Clean Technology 2010
H.J. Kim, B. Han, W.S. Oh, T. Oda, Y.J. Kim
Korea Institute of Machinery and Materials, KR
semiconductor, ultrafine, electrostatic precipitator, particles, anti-corrosive
Current electrostatic precipitators (ESPs) for removing particles from semiconductor industries have used costly anti-corrosive metallic materials to maintain the particle removal performance. Due to the economical demand of the industries, a novel ESP has been developed whose charger is made of carbon fibers and collection plates of PET films in which an aluminum sheet was inserted. The ESP was evaluated by changing applied voltages to chargers and collection plates, and flow rates.
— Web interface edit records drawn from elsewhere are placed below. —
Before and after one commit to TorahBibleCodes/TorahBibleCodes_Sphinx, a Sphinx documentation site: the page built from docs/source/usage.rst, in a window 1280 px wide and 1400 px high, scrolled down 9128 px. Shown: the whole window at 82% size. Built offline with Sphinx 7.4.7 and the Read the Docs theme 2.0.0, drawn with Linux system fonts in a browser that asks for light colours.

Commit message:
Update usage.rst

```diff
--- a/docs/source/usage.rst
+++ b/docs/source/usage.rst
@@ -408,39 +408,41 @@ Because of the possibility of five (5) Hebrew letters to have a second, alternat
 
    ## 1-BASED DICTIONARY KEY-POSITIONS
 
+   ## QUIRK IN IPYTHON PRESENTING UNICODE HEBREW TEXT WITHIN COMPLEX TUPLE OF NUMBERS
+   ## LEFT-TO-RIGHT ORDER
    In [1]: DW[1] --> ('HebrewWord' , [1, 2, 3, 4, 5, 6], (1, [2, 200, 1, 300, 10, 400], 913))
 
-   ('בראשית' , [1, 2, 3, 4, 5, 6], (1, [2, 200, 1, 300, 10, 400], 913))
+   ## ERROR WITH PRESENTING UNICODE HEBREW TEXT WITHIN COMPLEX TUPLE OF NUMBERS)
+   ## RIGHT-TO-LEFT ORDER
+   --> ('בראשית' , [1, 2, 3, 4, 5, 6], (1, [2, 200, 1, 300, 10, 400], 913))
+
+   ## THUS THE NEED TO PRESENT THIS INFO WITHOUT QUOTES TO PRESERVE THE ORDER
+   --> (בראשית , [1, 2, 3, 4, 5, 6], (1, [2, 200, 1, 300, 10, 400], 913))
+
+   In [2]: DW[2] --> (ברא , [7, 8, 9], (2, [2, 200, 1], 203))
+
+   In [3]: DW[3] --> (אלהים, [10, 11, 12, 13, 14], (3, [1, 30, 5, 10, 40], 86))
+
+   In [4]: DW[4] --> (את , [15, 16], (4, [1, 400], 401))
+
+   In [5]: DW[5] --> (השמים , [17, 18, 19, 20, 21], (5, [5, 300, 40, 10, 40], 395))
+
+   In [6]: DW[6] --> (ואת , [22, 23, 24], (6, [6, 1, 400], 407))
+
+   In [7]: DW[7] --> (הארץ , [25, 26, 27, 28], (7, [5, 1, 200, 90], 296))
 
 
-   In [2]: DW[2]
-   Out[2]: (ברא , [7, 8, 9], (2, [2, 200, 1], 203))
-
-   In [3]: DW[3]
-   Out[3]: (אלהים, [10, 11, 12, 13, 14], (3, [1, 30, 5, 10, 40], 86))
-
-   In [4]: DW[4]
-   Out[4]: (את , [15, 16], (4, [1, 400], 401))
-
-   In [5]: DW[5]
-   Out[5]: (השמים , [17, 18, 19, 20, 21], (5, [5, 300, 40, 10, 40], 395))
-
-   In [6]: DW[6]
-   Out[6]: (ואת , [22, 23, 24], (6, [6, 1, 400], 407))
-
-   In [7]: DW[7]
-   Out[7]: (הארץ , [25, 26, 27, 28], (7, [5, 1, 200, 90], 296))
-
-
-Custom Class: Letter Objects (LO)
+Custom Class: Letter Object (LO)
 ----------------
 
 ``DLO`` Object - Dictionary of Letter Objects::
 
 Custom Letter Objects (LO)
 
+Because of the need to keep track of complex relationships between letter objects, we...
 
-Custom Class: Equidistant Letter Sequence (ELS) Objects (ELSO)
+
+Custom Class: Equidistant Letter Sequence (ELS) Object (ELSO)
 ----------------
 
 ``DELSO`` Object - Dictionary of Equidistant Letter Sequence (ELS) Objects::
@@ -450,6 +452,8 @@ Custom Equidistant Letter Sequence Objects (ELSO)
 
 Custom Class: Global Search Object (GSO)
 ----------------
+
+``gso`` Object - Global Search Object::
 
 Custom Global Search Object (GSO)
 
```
Ultrafine KCl particles were used, and a scanning mobility particle sizer was used to measure the particle number concentrations before/after the ESP. The Experimental results showed that the collection efficiency decreased linearly as face velocity increased. However, higher applied voltages to the ionizers and collection plates enhanced the efficiency up to over 80%. In addition, there is a linear correlation between the applied voltages and collection efficiency. In particular, the linear coefficient of the applied voltage to ionizers was approximately two times higher than that of the voltage to collection plates. These results suggest that the novel anti-corrosive ESP can remove ultrafine particles from semiconductor manufacturing process effectively and its performance can be improved even at high flow rates by simply changing applied voltages to the ESP.